What is the meaning of FTP (File Transfer Protocol) and how does FTP work? FTP is a standard network protocol. To learn more information about it, read this post from MiniTool carefully.
There are plenty of network protocols, and this post is mainly talking about FTP meaning (File Transfer Protocol). If you are interested in other network protocols, then it is recommended to go to the MiniTool website.
What is the meaning of FTP? FTP, short for File Transfer Protocol, is a standard network protocol designed to transfer computer files between clients and servers on a computer network.
Speaking of FTP meaning, the File Transfer Protocol is built on a client-server model architecture, using separate control and data connections between the client and the server.

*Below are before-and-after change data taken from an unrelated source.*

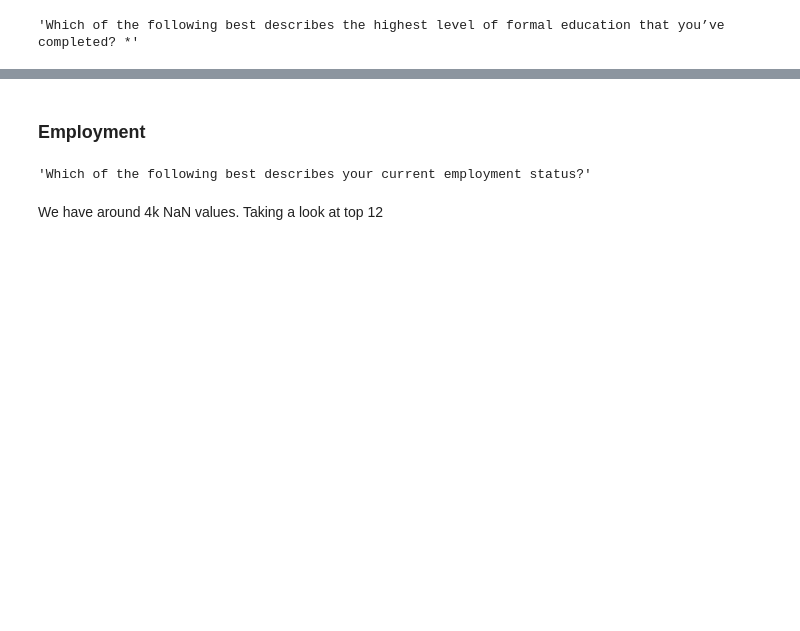
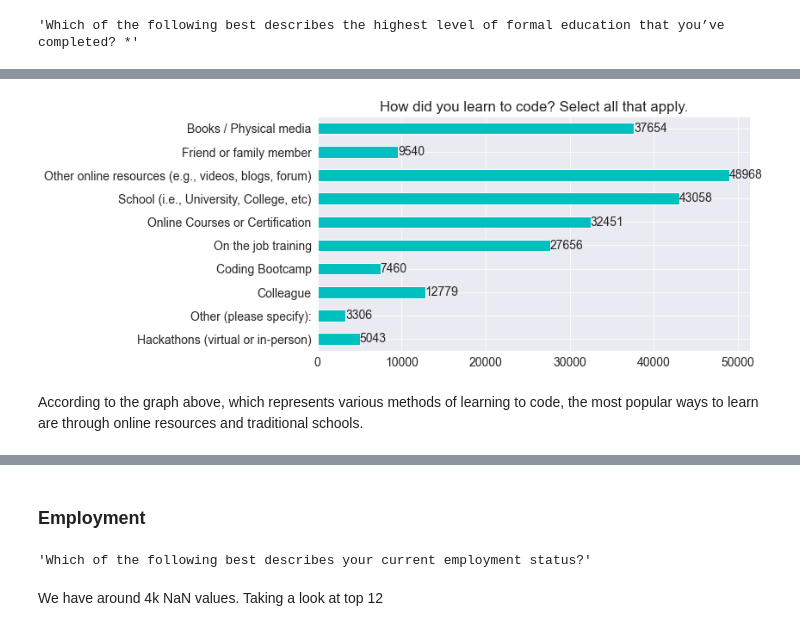
Before and after one commit to hemanth-sharma/Stackoverflow-Survey-2022-Data-Exploration, a Jupyter notebook: Stack_overflow.ipynb, the cells around one changed output, grey strips where cells are left out. Saved outputs shown, nothing was run; the diff lists cells and outputs as text; code cells hidden in the pictures; blank space fills up the shorter version.

```diff
--- a/Stack_overflow.ipynb
+++ b/Stack_overflow.ipynb
@@ -535,0 +579,10 @@ Text(0, 0.5, 'Education Level')
+# %%
+learnCode_Series[-1::-1].plot(kind='barh', color='c')
+plt.title(questionsData.LearnCode)
+
+for i, v in enumerate(learnCode_Series[-1::-1]):
+    plt.annotate(str(v), xy=(v, i), ha='left', va='center')
+# %% [output]
+[figure, added]
+# %% [markdown]
+According to the graph above, which represents various methods of learning to code, the most popular ways to learn are through online resources and traditional schools.
```
Also changed, not shown: parts of 64 cells of this notebook.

FTP users can use the clear-text login protocol to authenticate themselves, usually in the form of user name and password, but if the server is configured to allow, you can connect anonymously.
To protect the user name and password, and to encrypt the secure transmission of the content, FTP is usually secured with SSL/TLS (FTPS) replaced with SSH File Transfer Protocol (SFTP).
Related post: SSH VS SSL: Differences and Similarities Between Them
The first FTP client application was a command-line program developed before the operating system had a graphical user interface, and is still provided with most Windows, Unix, and Linux operating systems.
Since then, many FTP clients and automation utilities have been developed for desktops, servers, mobile devices, and hardware, and FTP has been incorporated into productivity applications such as HTML editors.
How Does FTP Work?
After getting some information about FTP meaning, this part talks about how File Transfer Protocol works. FTP relies on two communication channels between the client and the server: a command channel for controlling dialogs and a data channel for transferring file content.
The client initiates a conversation with the server by requesting to download a file. With FTP, the client can upload, download, delete, rename, move, and copy files on the server. Users usually need to log in to the FTP server, although some servers can make some or all of the content available without logging in. This is called anonymous FTP.
FTP sessions work in passive or active mode. In the active mode, after the client requests to start a session through the command channel, the server will initiate a data connection with the client and start transmitting data. In passive mode, the server uses the command channel to send the information needed to open the data channel to the client. Because the passive mode enables the client to initiate all connections, it works well between the firewall and the Network Address Translation (NAT) gateway.
FTP Web Browser Support
Most common web browsers can retrieve files hosted on FTP servers, although they may not support protocol extensions such as FTPS. When an FTP (rather than HTTP) URL is provided, the accessible content on the remote server will be displayed in a manner similar to other web content. A full-featured FTP client can be called an extended form of FireFTP in the running Firefox.
As of 2019, major browsers such as Chrome and Firefox have abandoned FTP support to varying degrees. Google plans to completely remove FTP support through Chrome 82. Mozilla is currently discussing proposals, including only removing support for old FTP implementations that are no longer in use to simplify its code.
FTP was not designed as a security protocol and has many security vulnerabilities. In May 1999, the author of RFC 2577 listed the vulnerabilities for the following issues:
- Brute-force attack
- FTP bounce attack
- Packet capture
- Port stealing (guessing the next open port and usurping a legitimate connection)
- Spoofing attack
- Username enumeration
- DoS or DDoS
FTP does not encrypt traffic. All transmissions are in clear text, and anyone who can perform packet capture (sniffing) on the network can read usernames, passwords, commands, and data. This problem is common for many Internet protocol specifications (such as SMTP, Telnet, POP, and IMAP) that were designed before creating encryption mechanisms such as TLS or SSL.
Common solutions to this problem include:
- Use a secure version of an insecure protocol, for example, use FTPS instead of FTP, and TelnetS instead of Telnet.
- Use other more secure protocols that can handle the job, such as SSH file transfer protocol or secure copy protocol.
- Use a secure tunnel, such as a secure shell (SSH) or a virtual private network (VPN).